All of these battlefields, plus the great Supreme Court confirmation battle that has now begun, are destined to keep converging and intensifying until the midterm elections, which will coincide with the 50th anniversary of Richard Nixon’s election as president in 1968.
Believers in freedom and democracy owe a profound debt to Defense Secretary Mattis, who towers above all others inside the Trump administration as a bulwark of the democratic alliance. Mattis is a good man, a modern throwback to the days when allies made common cause in defense of our common values and shared security.
By contrast, Trump, whose sense of history extends no further than the latest news cycle, and whose defense of democracy extends no further than his latest attacks against democratic leaders and praise of foreign dictators, is seen by NATO allies as a threat to their security, not a guarantor.
Trump as president is historically unprecedented. He is the first president since World War II who is not seen as the leader of the free world. Many of the leaders of free-world nations view Trump with horror and trepidation.
Trump’s disastrous behavior at the latest Group of Seven meeting, which sunk to a litany of insults against democratic allies and their leaders, led some to refer to the “Group of Six plus one."
The free world prays that Mattis will persuade Trump to play the democratic statesman at the NATO meeting. Putin yearns for Trump to continue attacking democratic leaders, dividing democratic peoples, undermining democratic alliances and tearing at the fabric of democratic institutions. Trump and Mattis may well be destined for a historic clash of world views.
It appears Trump is determined to conduct a secret meeting with Putin, with no Americans present at this critical moment. This prospect horrifies leaders throughout the democratic world who are terrified by what could transpire if Putin and Trump collude in concert, without free-world witnesses, on whatever ventures they secretly discuss.

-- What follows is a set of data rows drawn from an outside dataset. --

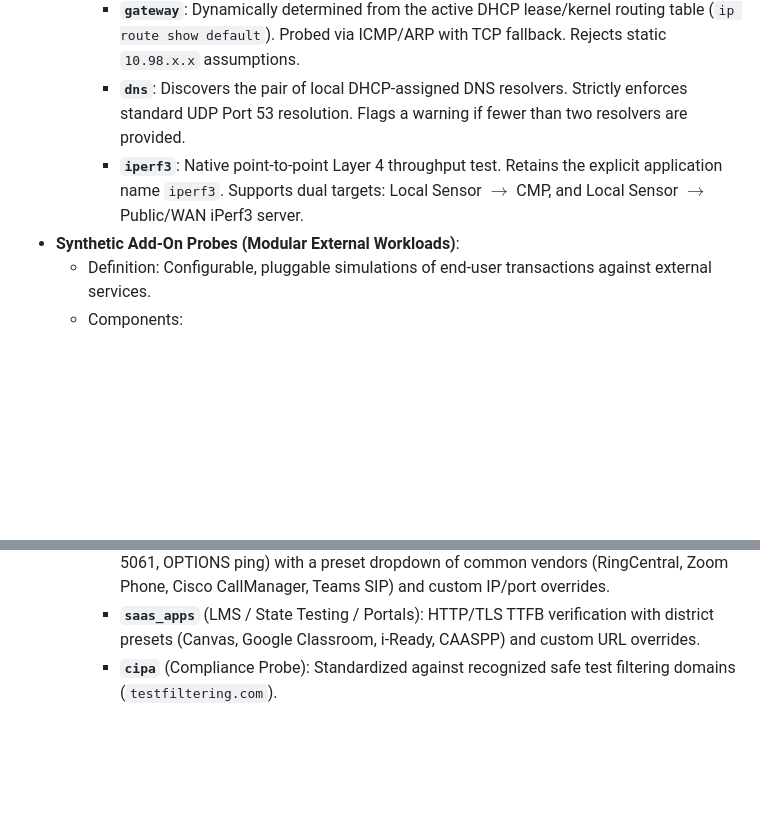
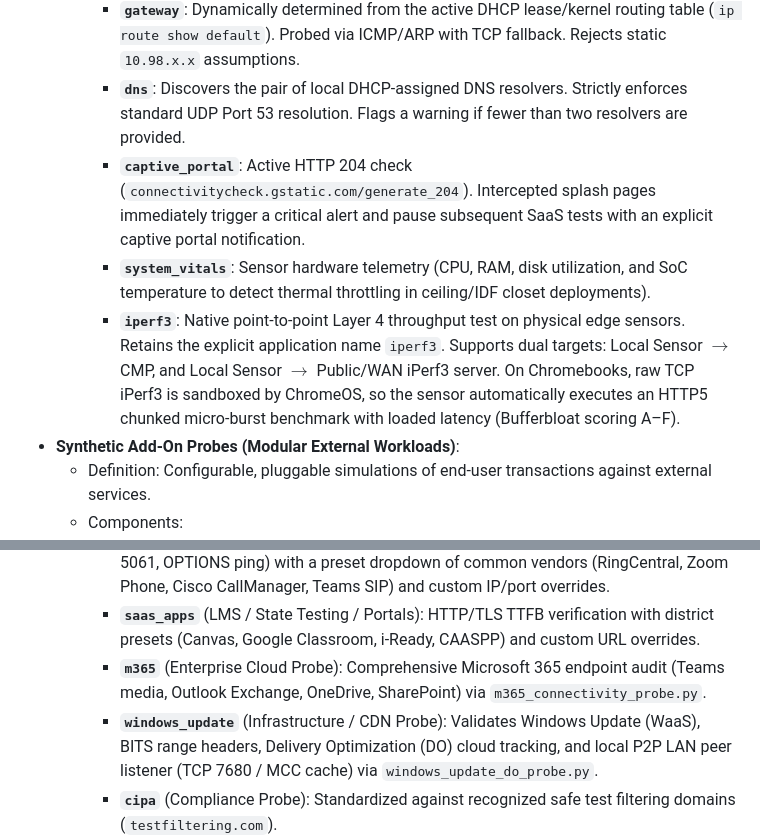
Before and after one commit to leifdavisson/Open_Network_Experience, a Markdown page: docs/adr/ADR-015_PROBE_TAXONOMY_HEALTH_SEPARATION_AND_SEQUENTIAL_EXECUTION.md, 2 parts joined by grey strips. GitHub-like rendering; blank space fills up the shorter version.

Commit message:
docs(adr): update ADR-015 with captive portal, system vitals, m365, and windows update DO probes

```diff
--- a/docs/adr/ADR-015_PROBE_TAXONOMY_HEALTH_SEPARATION_AND_SEQUENTIAL_EXECUTION.md
+++ b/docs/adr/ADR-015_PROBE_TAXONOMY_HEALTH_SEPARATION_AND_SEQUENTIAL_EXECUTION.md
@@ -27,7 +27,9 @@ During initial prototyping and early field testing across enterprise and K-12 sc
     - **`dhcp`**: Verifies dynamic lease acquisition on the active interface. Strictly uses authentic timing data; never fabricates dummy DORA timing constants.
     - **`gateway`**: Dynamically determined from the active DHCP lease/kernel routing table (`ip route show default`). Probed via ICMP/ARP with TCP fallback. Rejects static `10.98.x.x` assumptions.
     - **`dns`**: Discovers the pair of local DHCP-assigned DNS resolvers. Strictly enforces standard UDP Port 53 resolution. Flags a warning if fewer than two resolvers are provided.
-    - **`iperf3`**: Native point-to-point Layer 4 throughput test. Retains the explicit application name `iperf3`. Supports dual targets: Local Sensor $\rightarrow$ CMP, and Local Sensor $\rightarrow$ Public/WAN iPerf3 server.
+    - **`captive_portal`**: Active HTTP 204 check (`connectivitycheck.gstatic.com/generate_204`). Intercepted splash pages immediately trigger a critical alert and pause subsequent SaaS tests with an explicit captive portal notification.
+    - **`system_vitals`**: Sensor hardware telemetry (CPU, RAM, disk utilization, and SoC temperature to detect thermal throttling in ceiling/IDF closet deployments).
+    - **`iperf3`**: Native point-to-point Layer 4 throughput test on physical edge sensors. Retains the explicit application name `iperf3`. Supports dual targets: Local Sensor $\rightarrow$ CMP, and Local Sensor $\rightarrow$ Public/WAN iPerf3 server. On Chromebooks, raw TCP iPerf3 is sandboxed by ChromeOS, so the sensor automatically executes an HTTP5 chunked micro-burst benchmark with loaded latency (Bufferbloat scoring A–F).
 * **Synthetic Add-On Probes (Modular External Workloads)**:
   - Definition: Configurable, pluggable simulations of end-user transactions against external services.
   - Components:
@@ -36,6 +38,8 @@ During initial prototyping and early field testing across enterprise and K-12 sc
     - **`voip_realtime_jitter`** (Media Probe): Measures UDP burst packet loss, RFC 3550 interarrival jitter, and ITU-T G.107 MOS score against standard STUN or customer media gateways.
     - **`sip_telephony`** (Voice Signaling Probe): Validates SIP signaling (TCP/UDP 5060, TLS 5061, OPTIONS ping) with a preset dropdown of common vendors (RingCentral, Zoom Phone, Cisco CallManager, Teams SIP) and custom IP/port overrides.
     - **`saas_apps`** (LMS / State Testing / Portals): HTTP/TLS TTFB verification with district presets (Canvas, Google Classroom, i-Ready, CAASPP) and custom URL overrides.
+    - **`m365`** (Enterprise Cloud Probe): Comprehensive Microsoft 365 endpoint audit (Teams media, Outlook Exchange, OneDrive, SharePoint) via `m365_connectivity_probe.py`.
+    - **`windows_update`** (Infrastructure / CDN Probe): Validates Windows Update (WaaS), BITS range headers, Delivery Optimization (DO) cloud tracking, and local P2P LAN peer listener (TCP 7680 / MCC cache) via `windows_update_do_probe.py`.
     - **`cipa`** (Compliance Probe): Standardized against recognized safe test filtering domains (`testfiltering.com`).
 * **Forensics Actions**:
   - **`pcap`**: Reclassified as an **On-Demand Diagnostic Action** rather than a pass/fail connectivity probe. Executes rolling ring-buffer packet capture strictly on physical edge sensors; explicitly blocked on Chromebook extensions.
```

Secretary of Defense Mattis should be present at all meetings between Putin and Trump, without exception. There must be no secret meetings between the Russian dictator and the American president.
The battlefield between Trump and Putin on one hand, and Mueller on the other, is converging with the midterm elections because of the delay and defame strategy of Trump. Putin fears Mueller because he fears the public exposure of his attacks against America.
Trump fears Mueller and masterminds an all-out attack against him, because he fears what Mueller may find about collusion between his inner circle and Russians attacking America under orders from Putin.
Mueller should take no public actions after Oct. 1 and before the midterm elections. Until Oct. 1, he should act wherever the facts lead him.
The coming midterm elections may be the most important midterm elections in American history. There is a high probability that Democrats emerge with control of at least one house of Congress and possibly both.
There is an ominous sense among voters that something has gone terribly wrong in America with Trump and Republicans in control of every branch of government.
The liberal base is rising. As I recently wrote, a growing number of principled conservatives agree that the nation would be served by Democratic control of Congress, for reasons including the battles of Mattis vs. Trump vs. NATO vs. Putin vs. Mueller discussed here.
Brent Budowsky was an aide to former Sen. Lloyd Bentsen (D-Texas) and former Rep. Bill Alexander (D-Ark.), who was chief deputy majority whip of the U.S. House of Representatives. He holds an LLM in international financial law from the London School of Economics.